The Most Reverend and Right Honourable Justin Welby, so it seems, never misses a good opportunity to miss a good opportunity. Yesterday, he took to the airwaves, becoming the first Archbishop of Canterbury to take calls from listeners. Predictably, the topic which drew the most attention was homosexuality and, also predictably, he dropped the ball again. The Church of England cannot accept "gay marriage" at the moment, the Archbishop said, because it would lead to persecution of Christians in other parts of the world.
Yes, you read that right. But let's allow His Grace to speak for himself here.
Justin Welby, the Archbishop of Canterbury, stressed the need for a global focus when considering reform within the Church of England, specifically with regards to gay marriage, according to The Guardian.That the titular head of the worldwide Anglican Communion can be this naive about the plight of the persecuted church is truly mind-boggling. Christians in Africa and the Middle East face death every day because they embody precisely the kind of authentic Christian faith which Justin Welby's Church of England has abandoned in favor of cultural accommodation. To say that Christians in Nigeria were slaughtered by Muslims who feared being "made to become homosexual" (accepting without question an insulting piece of Muslim propaganda) is to trivialize (excuse me, trivialise) the very real persecution such Christians face every day for the very real reason that they are very real and faithful followers of Jesus Christ. A church that accommodates the culture need never fear persecution. A church that takes seriously Jesus' call to be salt and light, however, is a constant irritant to the culture (be it Muslim, atheist, or what have you) and will quite often be sanctified by the blood of martyrs.

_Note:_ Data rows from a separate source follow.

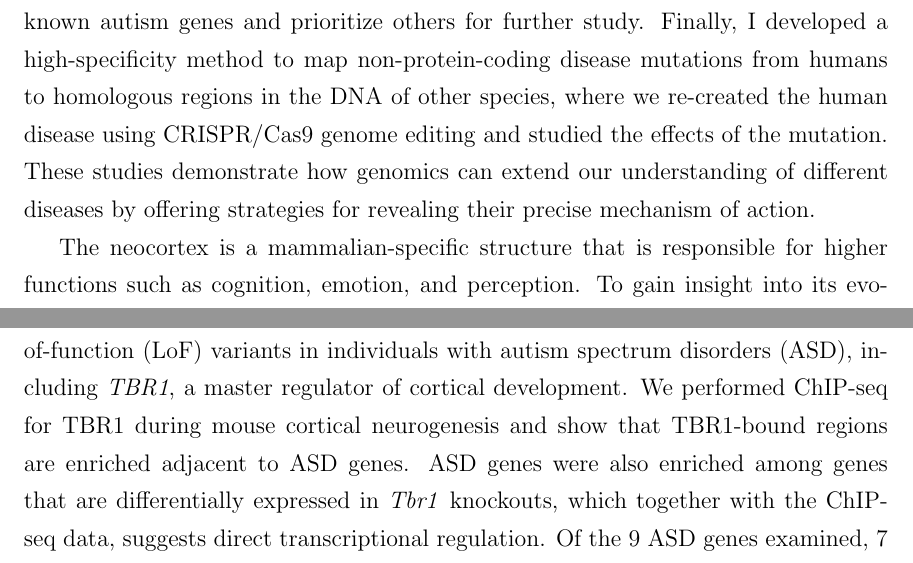
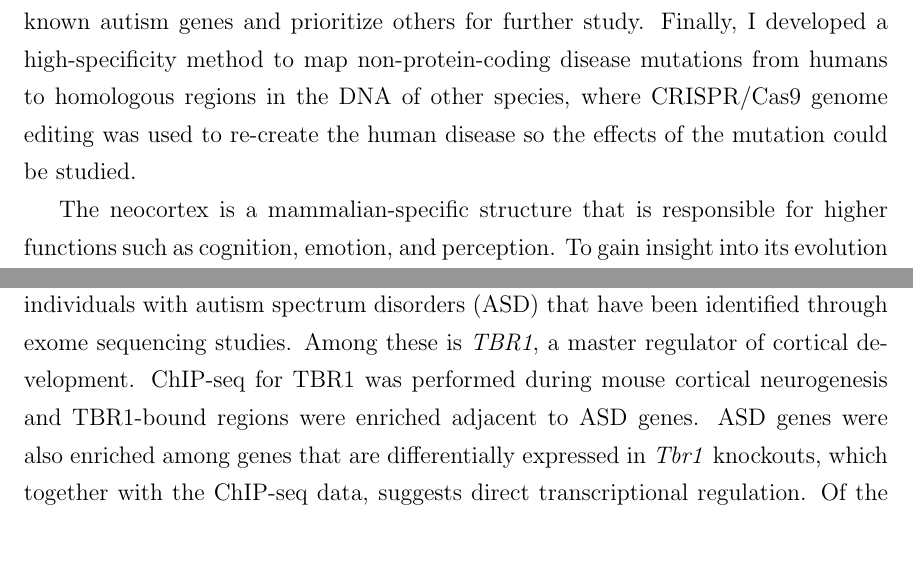
Before and after one commit to jnotwell/thesis, a LaTeX thesis (jnotwellThesis.tex, which reads abstract.tex): two parts of pages 2 and 3 of 28, joined at a grey line, cut so that both start at the same text. Compiled offline with pdfLaTeX.

Commit message:
Finish abstract

```diff
--- a/abstract.tex
+++ b/abstract.tex
@@ -1,12 +1,12 @@
 The advent of high throughput DNA sequencing has enabled the unprecedented  ability to read the 3 billion As, Cs, Gs, and Ts that make up our genome. This has led to the discovery of thousands of mutations that are  associated with different human diseases. The vast majority of these associations, however, remain exactly that - a single change in our DNA that is statistically associated with a disease.
 %
 
-This dissertation describes three studies that aim to understand transcriptional regulatory logic and leverage this understanding to place human mutations in the specific  biological pathways and developmental contexts that give rise to different diseases. In the first study, I investigated the evolution of gene regulation in the developing neocortex driven by transposable elements being co-opted into developmental enhancers. In the second study, I examined genes that were mutated in autism spectrum disorders, identified a single protein that regulates the majority of them during a specific period of brain developmental, and exploited this property to confirm known autism genes and prioritize others for further study. Finally, I developed a high-specificity method to map non-protein-coding disease mutations from humans to homologous regions in the DNA of other species, where we re-created the human disease using CRISPR/Cas9 genome editing and studied the effects of the mutation. These studies demonstrate how genomics can extend our understanding of different diseases by offering strategies for revealing their precise mechanism of action.
+This dissertation describes three studies that aim to understand transcriptional regulatory logic and leverage this understanding to place human mutations in the specific  biological pathways and developmental contexts that give rise to different diseases. In the first study, I investigated the evolution of gene regulation in the developing neocortex driven by transposable elements being co-opted into developmental enhancers. In the second study, I examined genes that were mutated in autism spectrum disorders, identified a single protein that regulates the majority of them during a specific period of brain developmental, and exploited this property to confirm known autism genes and prioritize others for further study. Finally, I developed a high-specificity method to map non-protein-coding disease mutations from humans to homologous regions in the DNA of other species, where CRISPR/Cas9 genome editing was used to re-create the human disease so the effects of the mutation could be studied.
 %
 
-The neocortex is a mammalian-specific structure that is responsible for higher functions such as cognition, emotion, and perception. To gain insight into its evolution and the gene regulatory codes that pattern it, we studied the overlap of its active developmental enhancers with transposable element families and compared this overlap to uniformly shuffled enhancers. Here we show a striking enrichment of the MER130 repeat family among active enhancers in the mouse dorsal cerebral wall, which gives rise to the neocortex, at embryonic day 14.5 (E14.5). We show that MER130 instances preserve a common code of transcriptional regulatory logic, function as enhancers, and are adjacent to critical neocortical genes. MER130, a nonautonomous interspersed transposable element, originates in the tetrapod or possibly Sarcopterygii ancestor, which far predates the appearance of the neocortex. Our results show that MER130 elements were recruited, likely through their common regulatory logic, as neocortical enhancers.
+The neocortex is a mammalian-specific structure that is responsible for higher functions such as cognition, emotion, and perception. To gain insight into its evolution and the gene regulatory codes that pattern it, in \chapref{chap:mer130}, I studied the overlap of its active developmental enhancers with transposable element families and compared this overlap to uniformly shuffled enhancers. I show a striking enrichment of the MER130 repeat family among active enhancers in the mouse dorsal cerebral wall, which gives rise to the neocortex, at embryonic day 14.5 (E14.5). The MER130 instances preserve a common code of transcriptional regulatory logic, function as enhancers, and are adjacent to critical neocortical genes. MER130, a nonautonomous interspersed transposable element, originates in the tetrapod or possibly Sarcopterygii ancestor, which far predates the appearance of the neocortex. These results show that MER130 elements were recruited, likely through their common regulatory logic, as neocortical enhancers.
 %
 
-Exome sequencing studies have identified multiple genes harboring \emph{de novo} loss-of-function (LoF) variants in individuals with autism spectrum disorders (ASD), including \emph{TBR1}, a master regulator of cortical development. We performed ChIP-seq for TBR1 during mouse cortical neurogenesis and show that TBR1-bound regions are enriched adjacent to ASD genes. ASD genes were also enriched among genes that are differentially expressed in \emph{Tbr1} knockouts, which together with the ChIP-seq data, suggests direct transcriptional regulation. Of the 9 ASD genes examined, 7 were misexpressed in the cortices of \emph{Tbr1} knockout mice, including 6 with increased expression in the deep cortical layers. ASD genes with adjacent cortical TBR1 ChIP-seq peaks also showed unusually low levels of LoF mutations in a reference human population and among Icelanders. We then leveraged TBR1 binding to identify an appealing subset of candidate ASD genes. Our findings highlight a TBR1-regulated network of ASD genes in the developing neocortex that are relatively intolerant to LoF mutations, indicating that these genes may play critical roles in normal cortical development.
+In \chapref{chap:autism}, I discuss genes harboring \emph{de novo} loss-of-function (LoF) variants in individuals with autism spectrum disorders (ASD) that have been identified through exome sequencing studies. Among these is \emph{TBR1}, a master regulator of cortical development. ChIP-seq for TBR1 was performed during mouse cortical neurogenesis and TBR1-bound regions were enriched adjacent to ASD genes. ASD genes were also enriched among genes that are differentially expressed in \emph{Tbr1} knockouts, which together with the ChIP-seq data, suggests direct transcriptional regulation. Of the 9 ASD genes examined, 7 were misexpressed in the cortices of \emph{Tbr1} knockout mice, including 6 with increased expression in the deep cortical layers. ASD genes with adjacent cortical TBR1 ChIP-seq peaks also showed unusually low levels of LoF mutations in a reference human population and among Icelanders. I then leveraged TBR1 binding to identify an appealing subset of candidate ASD genes. My findings highlight a TBR1-regulated network of ASD genes in the developing neocortex that are relatively intolerant to LoF mutations, indicating that these genes may play critical roles in normal cortical development.
 %
 
```
Also changed, not shown: abstract.tex (2 more changed lines).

As support for same-sex marriage grows in the West, Welby warned during an LBC Radio phone-in that if the Church of England were to accept gay marriages, it could lead to "catastrophic" consequences for Christians elsewhere, particularly in Africa.
"I have stood by gravesides in Africa of a group of Christians who had been attacked because of something that had happened far, far away in America, and they were attacked by other people because of that, and a lot of them had been killed," said Welby.
"We have to listen to that. We have to be aware of the fact," he said, according to The Guardian. "Everything we say here goes round the world."
Were the Church of England to accept gay marriages, he commented, "the impact of that on Christians far from here, in South Sudan, Pakistan, Nigeria and other places would be absolutely catastrophic."
Nonetheless Welby condemned homophobia and said, "to treat every human being with equal importance and dignity is a fundamental part of being a Christian." He shared his particular concerns about the devastating impact of homophobia on gay teenagers, and reiterated the importance of a loving approach.
Welby said that he has been wrestling with the issue of protecting Christians abroad while still having a loving approach to gay Christians for a long time, but stressed the very real dangers that he had personally experienced.
He explained that the reasoning behind the massacre of Nigerian Christians was essentially, "If we leave a Christian community here we will all be made to become homosexual and so we're going to kill the Christians."
"The mass grave had 369 bodies in it," he said. "And I was standing with the relatives. That burns itself into your soul, as does the suffering of gay people in this country."
Moreover, as the "gay rights" movement continues to push its agenda, faithful Christians in the U.S., England, and elsewhere are being made to pay a heavy price for resisting its advances. Rather than losing sleep over "the suffering of gay people" in his own country, Archbishop Welby needs to wake up to this very real crisis for the church in the West.